**EXERCISE OBJECTIVE**: Check each line of the entries for "main" and report the ones that have it.

########

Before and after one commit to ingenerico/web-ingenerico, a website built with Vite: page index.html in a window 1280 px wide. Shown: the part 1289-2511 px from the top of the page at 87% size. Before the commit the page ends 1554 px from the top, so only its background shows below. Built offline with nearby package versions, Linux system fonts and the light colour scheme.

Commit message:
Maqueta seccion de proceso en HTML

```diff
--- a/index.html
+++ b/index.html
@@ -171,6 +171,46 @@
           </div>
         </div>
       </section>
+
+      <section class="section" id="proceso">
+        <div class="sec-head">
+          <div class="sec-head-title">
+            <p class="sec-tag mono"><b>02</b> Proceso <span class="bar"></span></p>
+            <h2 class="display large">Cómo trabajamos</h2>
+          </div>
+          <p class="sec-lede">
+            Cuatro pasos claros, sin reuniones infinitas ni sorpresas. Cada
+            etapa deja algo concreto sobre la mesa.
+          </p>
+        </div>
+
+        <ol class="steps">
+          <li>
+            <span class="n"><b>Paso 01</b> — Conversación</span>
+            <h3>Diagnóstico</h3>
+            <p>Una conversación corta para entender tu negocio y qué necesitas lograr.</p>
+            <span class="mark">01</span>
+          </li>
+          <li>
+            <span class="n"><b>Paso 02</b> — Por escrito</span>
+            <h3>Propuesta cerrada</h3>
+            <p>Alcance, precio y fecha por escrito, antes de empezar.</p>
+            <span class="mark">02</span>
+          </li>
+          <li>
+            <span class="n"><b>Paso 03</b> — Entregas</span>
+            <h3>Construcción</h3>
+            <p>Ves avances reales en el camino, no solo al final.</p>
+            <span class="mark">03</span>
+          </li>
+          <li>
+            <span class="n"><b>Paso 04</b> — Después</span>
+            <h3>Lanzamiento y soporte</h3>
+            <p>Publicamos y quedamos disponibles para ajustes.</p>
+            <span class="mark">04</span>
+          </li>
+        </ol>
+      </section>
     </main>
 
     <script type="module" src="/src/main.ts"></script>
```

########

**YOUR RESPONSE**:
     </main>
     <script type="module" src="/src/main.ts"></script>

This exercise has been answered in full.